Although the hypothesis that the 37 degree bath would result in the most enzymatic activity was not supported, the fact that the cuvettes containing both catechol and the enzyme solution showed a greater increase in enzymatic activity as indicated by absorbance is consistent with the premise that the enzyme acts as a catalyst for the oxidation reaction. We thought that the 60 degree bath would denature the enzyme in the enzyme solution, but it did not.
Human error is an area of weakness in the study. If the parafilm was left on some cuvettes for a different amount of time than others, the data may have been skewed because the reaction depends on the presence of oxygen.
Accuracy is another factor.The absorbance of green light that was measured by the spectrophotometer indicated enzymatic activity, because the benzoquinone reflects orange wavelengths and absorbs green.
The blank cuvettes used in both procedures accounted for the green light that was absorbed by a cuvette with only water, and allowed the calibration of the spectrophotometer so that only the green light that was absorbed as a result of enzymatic activity was measured.
It appears as though the cofactor in catecholase is copper, because PTU binds to copper in catecholase, and the data showed that the PTU prevented the catecholase from catalyzing the catechol in oxidation. (Clapper, A, 2007)

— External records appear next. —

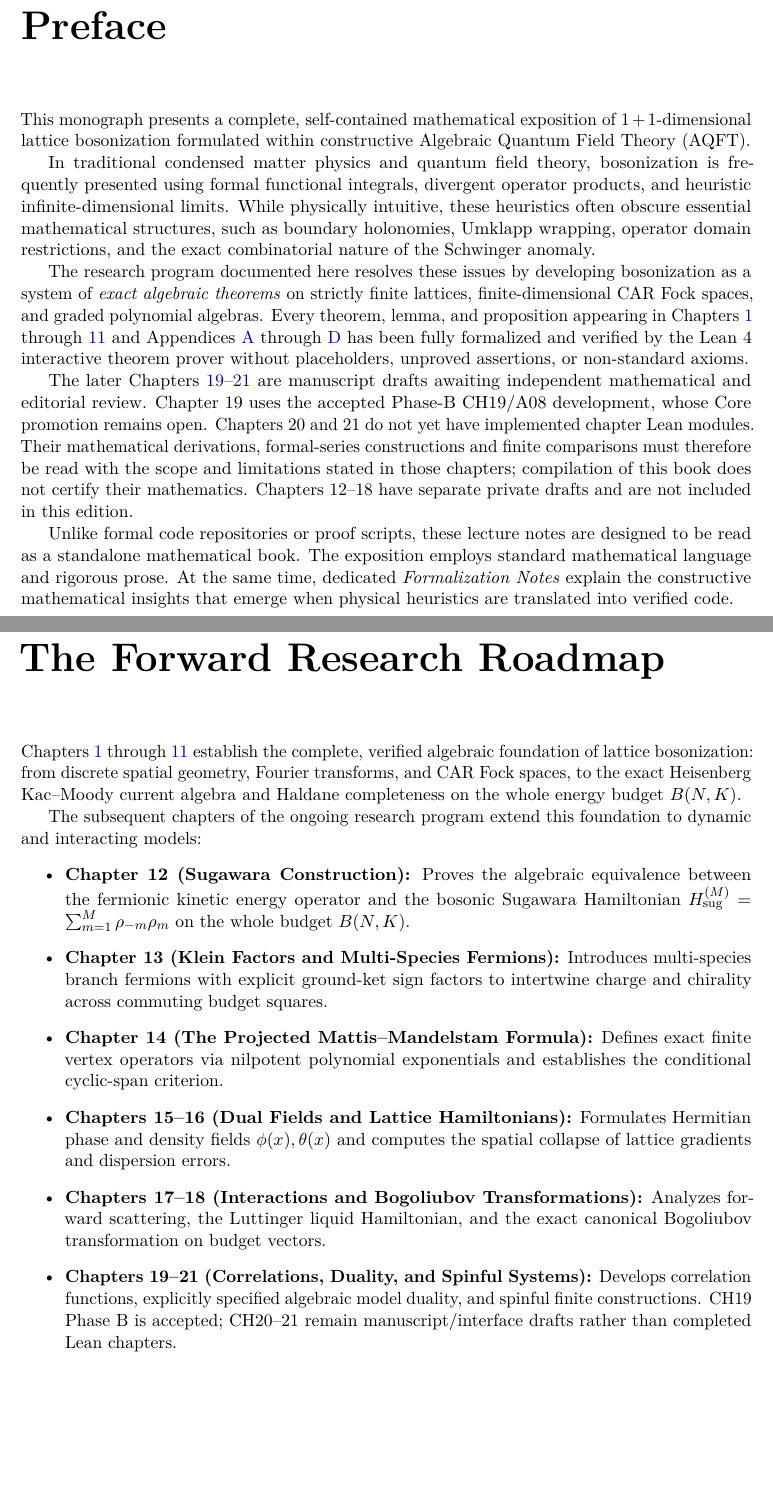
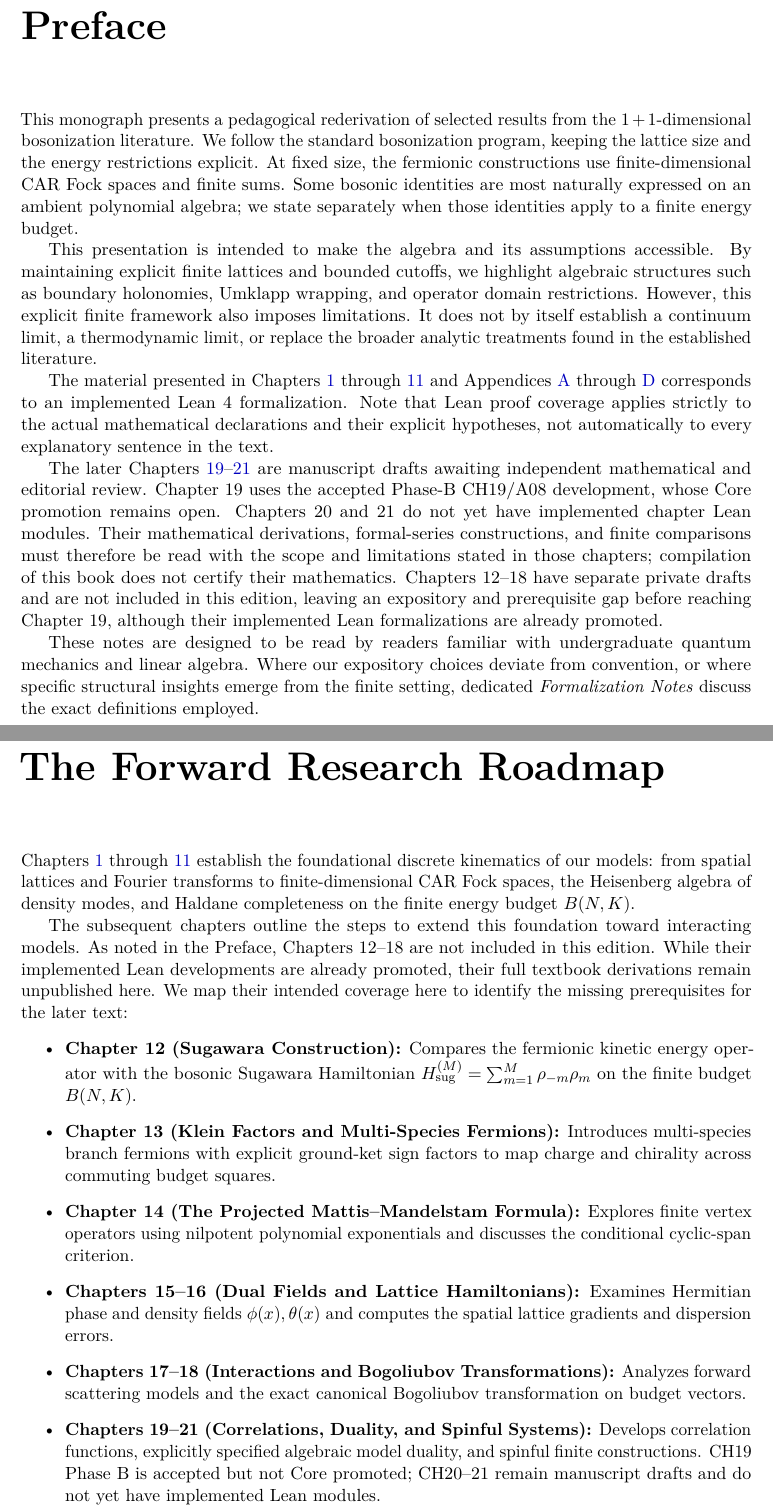
Before and after one commit to lufreitas0000/bosonize-lean, a LaTeX thesis (notes/latex/main.tex): two parts of pages 2 and 93 of 196, joined at a grey line, cut so that both start at the same text, the shorter picture padded with empty space. Compiled offline with pdfLaTeX.

Commit message:
web: rewrite-frontmatter-wave1 verified response
Packet-Id: rewrite-frontmatter-wave1-20261016T003602Z-00f3c98c
Model: jules
Base-SHA: 4e2806009c9f7f72d670b1c1ad55afe8a564b53f
Spec-SHA256: e36fb2d268999317f7e6226f4462b3735f8af1cd3212a5c1826009e1182d7f03
Response-SHA256: 5e268da207831f0311fb3cf448b6d08d34504a0eba14957bad57f050a36b37e3
(cherry picked from commit 9bf50dd9f58cfcb6d32cd64b640b4268fed82731)

```diff
--- a/notes/latex/main.tex
+++ b/notes/latex/main.tex
@@ -2,10 +2,10 @@
 
 \input{preamble}
 
-\title{\textbf{Constructive 1+1D Lattice Bosonization}\\
-\Large Exact Foundations, Algebraic Quantum Field Theory, and Haldane Completeness}
+\title{\textbf{1+1D Lattice Bosonization}\\
+\Large Explicit Finite-Lattice and Finite-Budget Models}
 \author{\textbf{Bosonize-Lean Project}\\
-\normalsize Formally Verified Lattice AQFT Monograph}
+\normalsize A Pedagogical Monograph}
 \date{\today\\\small Source revision: \texttt{\BuildRevision}}
 
 \begin{document}
@@ -20,22 +20,15 @@
 \chapter*{Preface}
 \markboth{Preface}{Preface}
 
-This monograph presents a complete, self-contained mathematical exposition of $1+1$-dimensional lattice bosonization formulated within constructive Algebraic Quantum Field Theory (AQFT).
+This monograph presents a pedagogical rederivation of selected results from the $1+1$-dimensional bosonization literature. We follow the standard bosonization program, keeping the lattice size and the energy restrictions explicit. At fixed size, the fermionic constructions use finite-dimensional CAR Fock spaces and finite sums. Some bosonic identities are most naturally expressed on an ambient polynomial algebra; we state separately when those identities apply to a finite energy budget.
 
-In traditional condensed matter physics and quantum field theory, bosonization is frequently presented using formal functional integrals, divergent operator products, and heuristic infinite-dimensional limits. While physically intuitive, these heuristics often obscure essential mathematical structures, such as boundary holonomies, Umklapp wrapping, operator domain restrictions, and the exact combinatorial nature of the Schwinger anomaly.
+This presentation is intended to make the algebra and its assumptions accessible. By maintaining explicit finite lattices and bounded cutoffs, we highlight algebraic structures such as boundary holonomies, Umklapp wrapping, and operator domain restrictions. However, this explicit finite framework also imposes limitations. It does not by itself establish a continuum limit, a thermodynamic limit, or replace the broader analytic treatments found in the established literature.
 
-The research program documented here resolves these issues by developing bosonization as a system of \emph{exact algebraic theorems} on strictly finite lattices, finite-dimensional CAR Fock spaces, and graded polynomial algebras. Every theorem, lemma, and proposition appearing in Chapters~\ref{ch:lattice_band} through~\ref{ch:haldane_completeness} and Appendices~\ref{app:fourier_characters} through~\ref{app:density_partitions} has been fully formalized and verified by the Lean 4 interactive theorem prover without placeholders, unproved assertions, or non-standard axioms.
+The material presented in Chapters~\ref{ch:lattice_band} through~\ref{ch:haldane_completeness} and Appendices~\ref{app:fourier_characters} through~\ref{app:density_partitions} corresponds to an implemented Lean 4 formalization. Note that Lean proof coverage applies strictly to the actual mathematical declarations and their explicit hypotheses, not automatically to every explanatory sentence in the text.
 
-The later Chapters~\ref{ch:correlations}--\ref{ch:spinful} are manuscript
-drafts awaiting independent mathematical and editorial review. Chapter~19 uses
-the accepted Phase-B CH19/A08 development, whose Core promotion remains open.
-Chapters~20 and~21 do not yet have implemented chapter Lean modules. Their
-mathematical derivations, formal-series constructions and finite comparisons
-must therefore be read with the scope and limitations stated in those chapters;
-compilation of this book does not certify their mathematics. Chapters~12--18
-have separate private drafts and are not included in this edition.
+The later Chapters~\ref{ch:correlations}--\ref{ch:spinful} are manuscript drafts awaiting independent mathematical and editorial review. Chapter~19 uses the accepted Phase-B CH19/A08 development, whose Core promotion remains open. Chapters~20 and~21 do not yet have implemented chapter Lean modules. Their mathematical derivations, formal-series constructions, and finite comparisons must therefore be read with the scope and limitations stated in those chapters; compilation of this book does not certify their mathematics. Chapters~12--18 have separate private drafts and are not included in this edition, leaving an expository and prerequisite gap before reaching Chapter~19, although their implemented Lean formalizations are already promoted.
 
-Unlike formal code repositories or proof scripts, these lecture notes are designed to be read as a standalone mathematical book. The exposition employs standard mathematical language and rigorous prose. At the same time, dedicated \emph{Formalization Notes} explain the constructive mathematical insights that emerge when physical heuristics are translated into verified code.
+These notes are designed to be read by readers familiar with undergraduate quantum mechanics and linear algebra. Where our expository choices deviate from convention, or where specific structural insights emerge from the finite setting, dedicated \emph{Formalization Notes} discuss the exact definitions employed.
 
 \tableofcontents
 
@@ -66,16 +59,16 @@ Unlike formal code repositories or proof scripts, these lecture notes are design
 \addcontentsline{toc}{chapter}{The Forward Research Roadmap}
 \label{ch:roadmap}
 
-Chapters~\ref{ch:lattice_band} through~\ref{ch:haldane_completeness} establish the complete, verified algebraic foundation of lattice bosonization: from discrete spatial geometry, Fourier transforms, and CAR Fock spaces, to the exact Heisenberg Kac--Moody current algebra and Haldane completeness on the whole energy budget $B(N, K)$.
+Chapters~\ref{ch:lattice_band} through~\ref{ch:haldane_completeness} establish the foundational discrete kinematics of our models: from spatial lattices and Fourier transforms to finite-dimensional CAR Fock spaces, the Heisenberg algebra of density modes, and Haldane completeness on the finite energy budget $B(N, K)$.
 
-The subsequent chapters of the ongoing research program extend this foundation to dynamic and interacting models:
+The subsequent chapters outline the steps to extend this foundation toward interacting models. As noted in the Preface, Chapters~12--18 are not included in this edition. While their implemented Lean developments are already promoted, their full textbook derivations remain unpublished here. We map their intended coverage here to identify the missing prerequisites for the later text:
 \begin{itemize}
-    \item \textbf{Chapter 12 (Sugawara Construction):} Proves the algebraic equivalence between the fermionic kinetic energy operator and the bosonic Sugawara Hamiltonian $H_{\mathrm{sug}}^{(M)} = \sum_{m=1}^M \rho_{-m} \rho_m$ on the whole budget $B(N, K)$.
-    \item \textbf{Chapter 13 (Klein Factors and Multi-Species Fermions):} Introduces multi-species branch fermions with explicit ground-ket sign factors to intertwine charge and chirality across commuting budget squares.
-    \item \textbf{Chapter 14 (The Projected Mattis--Mandelstam Formula):} Defines exact finite vertex operators via nilpotent polynomial exponentials and establishes the conditional cyclic-span criterion.
-    \item \textbf{Chapters 15--16 (Dual Fields and Lattice Hamiltonians):} Formulates Hermitian phase and density fields $\phi(x), \theta(x)$ and computes the spatial collapse of lattice gradients and dispersion errors.
-    \item \textbf{Chapters 17--18 (Interactions and Bogoliubov Transformations):} Analyzes forward scattering, the Luttinger liquid Hamiltonian, and the exact canonical Bogoliubov transformation on budget vectors.
-    \item \textbf{Chapters 19--21 (Correlations, Duality, and Spinful Systems):} Develops correlation functions, explicitly specified algebraic model duality, and spinful finite constructions. CH19 Phase B is accepted; CH20--21 remain manuscript/interface drafts rather than completed Lean chapters.
+    \item \textbf{Chapter 12 (Sugawara Construction):} Compares the fermionic kinetic energy operator with the bosonic Sugawara Hamiltonian $H_{\mathrm{sug}}^{(M)} = \sum_{m=1}^M \rho_{-m} \rho_m$ on the finite budget $B(N, K)$.
+    \item \textbf{Chapter 13 (Klein Factors and Multi-Species Fermions):} Introduces multi-species branch fermions with explicit ground-ket sign factors to map charge and chirality across commuting budget squares.
+    \item \textbf{Chapter 14 (The Projected Mattis--Mandelstam Formula):} Explores finite vertex operators using nilpotent polynomial exponentials and discusses the conditional cyclic-span criterion.
+    \item \textbf{Chapters 15--16 (Dual Fields and Lattice Hamiltonians):} Examines Hermitian phase and density fields $\phi(x), \theta(x)$ and computes the spatial lattice gradients and dispersion errors.
+    \item \textbf{Chapters 17--18 (Interactions and Bogoliubov Transformations):} Analyzes forward scattering models and the exact canonical Bogoliubov transformation on budget vectors.
+    \item \textbf{Chapters 19--21 (Correlations, Duality, and Spinful Systems):} Develops correlation functions, explicitly specified algebraic model duality, and spinful finite constructions. CH19 Phase B is accepted but not Core promoted; CH20--21 remain manuscript drafts and do not yet have implemented Lean modules.
 \end{itemize}
 
 % Manuscript drafts imported from individually supplied standalone sections.
```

Clapper, A. The effect of temperature and chellating agents on catechol oxidastion. Journal, section 403. March 26, 2007.